John Bercow orders Commons to reopen after Supreme Court rules Boris Johnson's shutdown 'unlawful'
John Bercow has ordered MPs to return to the Commons on Wednesday after the Supreme Court gave an "unambiguous" ruling that Boris Johnson's decision to prorogue Parliament was unlawful.
The Commons Speaker confirmed that MPs would return to the benches from from 11:30am on Wednesday as he hit out at the Prime Minister for having "prevented" Parliament from doing its job.
Jeremy Corbyn's speech to his party's annual conference has also been brought forward to Tuesday, Labour confirmed, with the ruling by Britain's highest court ripping up the timings for the party's Brighton gathering.
Deputy leader Tom Watson has also announced that he will now no longer address the conference - after his speech was initially pushed back to Wednesday by party bosses.
Speaking in front of the Houses of Parliament after the court delivered its verdict, Mr Bercow said: "I welcome the judgment this morning of the Supreme Court. That judgment is unanimous, that judgment is unambiguous and that judgment is unqualified.
"As you all now know, that judgment as that the prorogation of Parliament was unlawful; unlawful because it prevented or frustrated Parliament in the discharge of its core duties.
"And it did so at a crucial time for our country.
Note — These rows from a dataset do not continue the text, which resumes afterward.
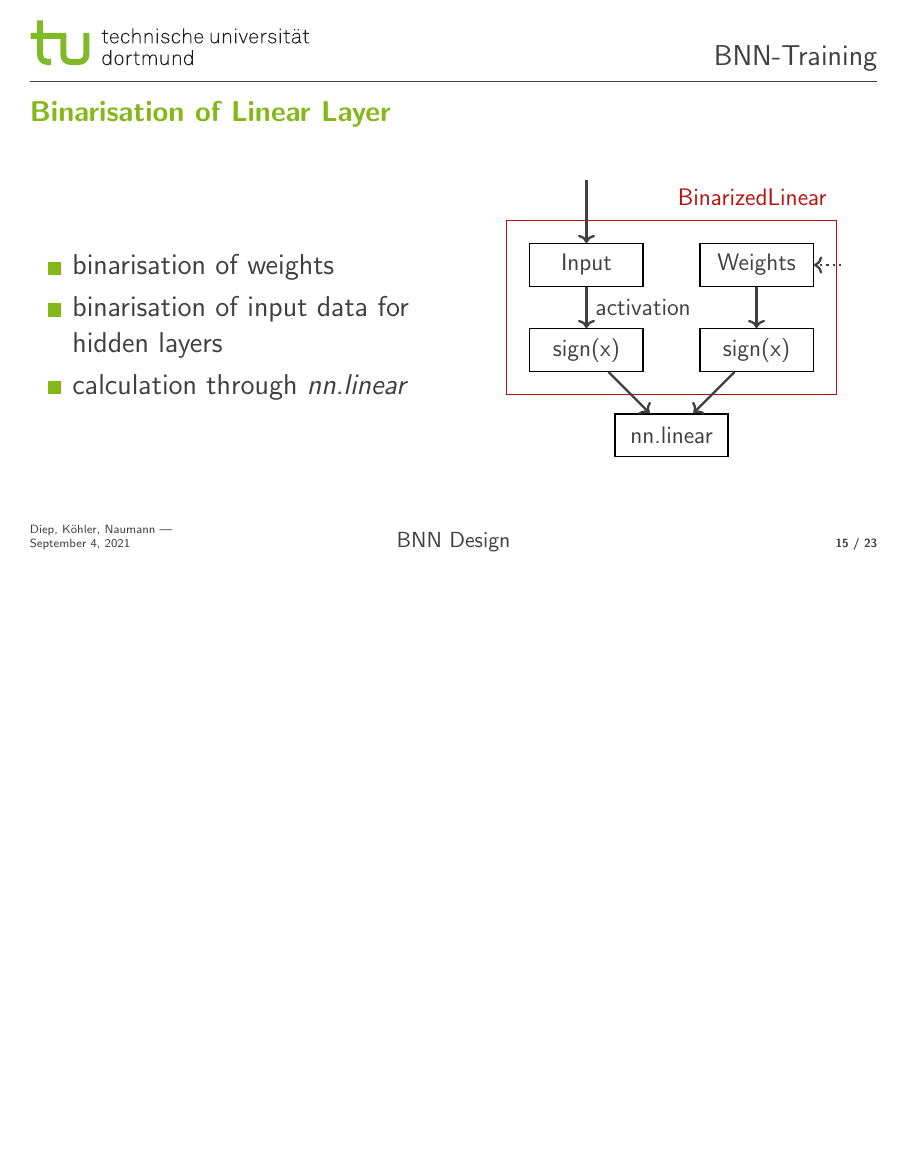
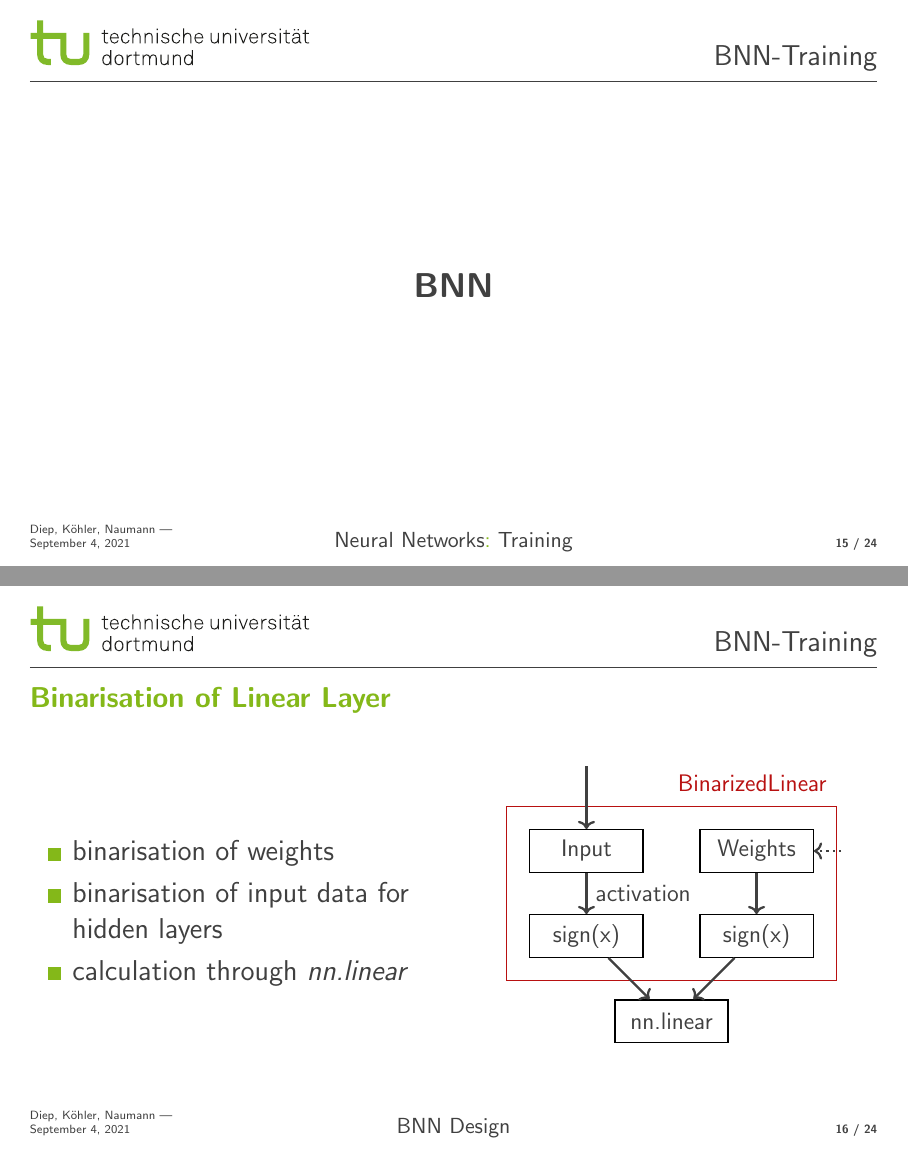
Before and after one commit to Jako9/bnn-mnist-recognition, LaTeX slides (Vortrag/bnn_training.tex): page 39 of 47 before the commit and pages 39 and 40 of 48 after it, the two joined at a grey line, the shorter picture padded with empty space. Compiled offline with pdfLaTeX.

Commit message:
Kleinere Anpassungen, BNN Titelseite

```diff
--- a/Vortrag/bnn_training.tex
+++ b/Vortrag/bnn_training.tex
@@ -452,7 +452,15 @@
 	}
 \end{frame}
 
+\begin{frame}
+	\centering
+	\vfill
+	\textbf{\Large BNN}
+	\vfill
+\end{frame}
+
 \section{BNN Design}
+
 \begin{frame}{Binarisation of Linear Layer}
 	\begin{columns}
 		\column{0.49\textwidth}
```
Also changed, not shown: Vortrag/bnn_training.tex (10 more changed lines).
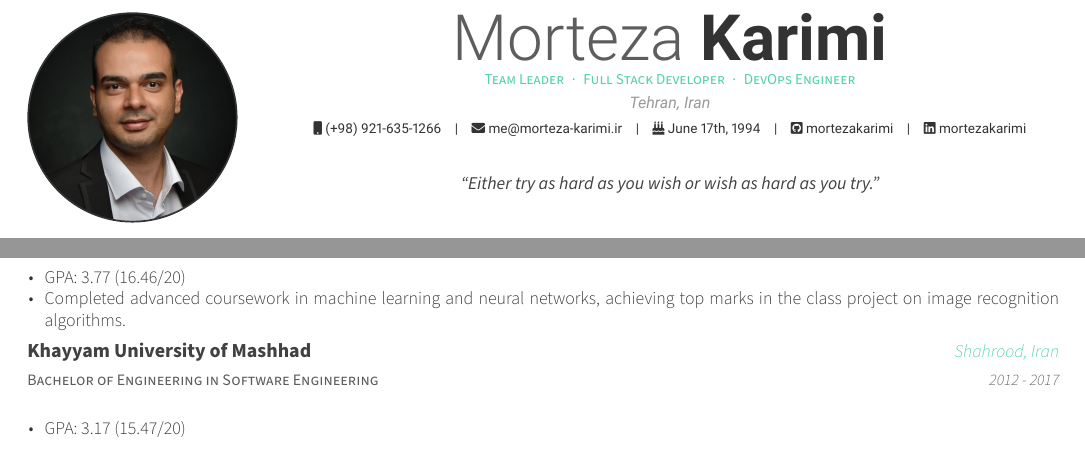
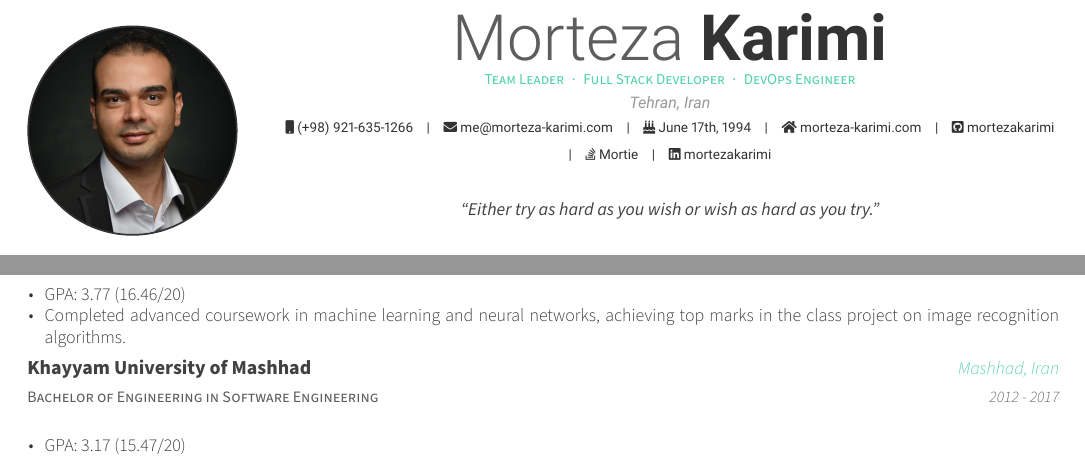
Before and after one commit to mortezakarimi/morteza-karimi-resume, a LaTeX CV (english/morteza-karimi-resume-en.tex, which reads english/cv/education.tex): two parts of pages 1 and 2 of 2, joined at a grey line, cut so that both start at the same text. Compiled offline with XeLaTeX.

Commit message:
fix: education location

```diff
--- a/english/cv/education.tex
+++ b/english/cv/education.tex
@@ -26,7 +26,7 @@
     \cventry
     {Bachelor of Engineering in Software Engineering} % Degree
     {Khayyam University of Mashhad} % Institution
-    {Shahrood, Iran} % Location
+    {Mashhad, Iran} % Location
     {2012 - 2017} % Date(s)
     {
     \begin{cvitems} % Description(s) bullet points
--- a/english/morteza-karimi-resume-en.tex
+++ b/english/morteza-karimi-resume-en.tex
@@ -56,13 +56,13 @@
 \address{Tehran, Iran}
 
 \mobile{(+98) 921-635-1266}
-\email{me@morteza-karimi.ir}
+\email{me@morteza-karimi.com}
 \dateofbirth{June 17th, 1994}
-%\homepage{morteza-karimi.ir}
 \github{mortezakarimi}
 \linkedin{mortezakarimi}
+\homepage{morteza-karimi.com}
 % \gitlab{gitlab-id}
-% \stackoverflow{3307768}{Mortie}
+\stackoverflow{3307768}{Mortie}
 % \twitter{@twit}
 % \skype{live:mortezak1373}
 % \reddit{reddit-id}
```
Also changed, not shown: english/morteza-karimi-resume-en.pdf.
The citizens of the UK are entitled to expect that Parliament does discharge its core functions, that is in a position to scrutinise the executive, to hold ministers to account and to legislate if it chooses."
And he added: "In the light of that explicit judgment I have instructed the House authorities to prepare not for the recall - the prorogation was unlawful and is void - but to prepare for the resumption of the business of the House of Commons.
"Specifically I've instructed the House authorities to undertake such steps as are necessary to ensure that the House of Commons sits tomorrow and that is does so at 11.30am."
The Speaker confirmed he had been in contact with party leaders about the move to recall Parliament in a bid to ensure the House of Commons can continue to "do its work".
While the usual round of Prime Minister's Questions will not go ahead, Mr Bercow said there would be "full scope for urgent questions, for ministerial statements, and for applications for emergency debates under Standing Order 24".
"I hope you will agree the position is clear and unmistakeable," he added.
Meanwhile the House of Lords Speaker, Lord Fowler, said the Supreme Court had handed down a "clear" judgment.
And he said: "It is my expectation that the House of Lords will resume sitting at the earliest opportunity and I am in discussions with the Leader of the House of Lords, the Leader of Her Majesty’s Opposition and the other party leaders about the process.”
In a major blow for the Prime Minister, the Supreme Court ruled that his decision to suspend - or prorogue - Parliament for five weeks was "unlawful" because it was designed to stop MPs scrutinising the Government's Brexit plans.
Eleven judges unanimously agreed that his true motivation had been to stop Parliament from carrying out "its constitutional functions" by being able to hold the Government to account.
Delivering the ruling, Supreme Court president Lady Hale said Parliament had not, therefore, been prorogued.
She said: "The court is bound to conclude that the decision to advise Her Majesty to prorogue Parliament was unlawful, because it had the effect of frustrating or preventing the ability of Parliament to carry out its constitutional functions without reasonable justification."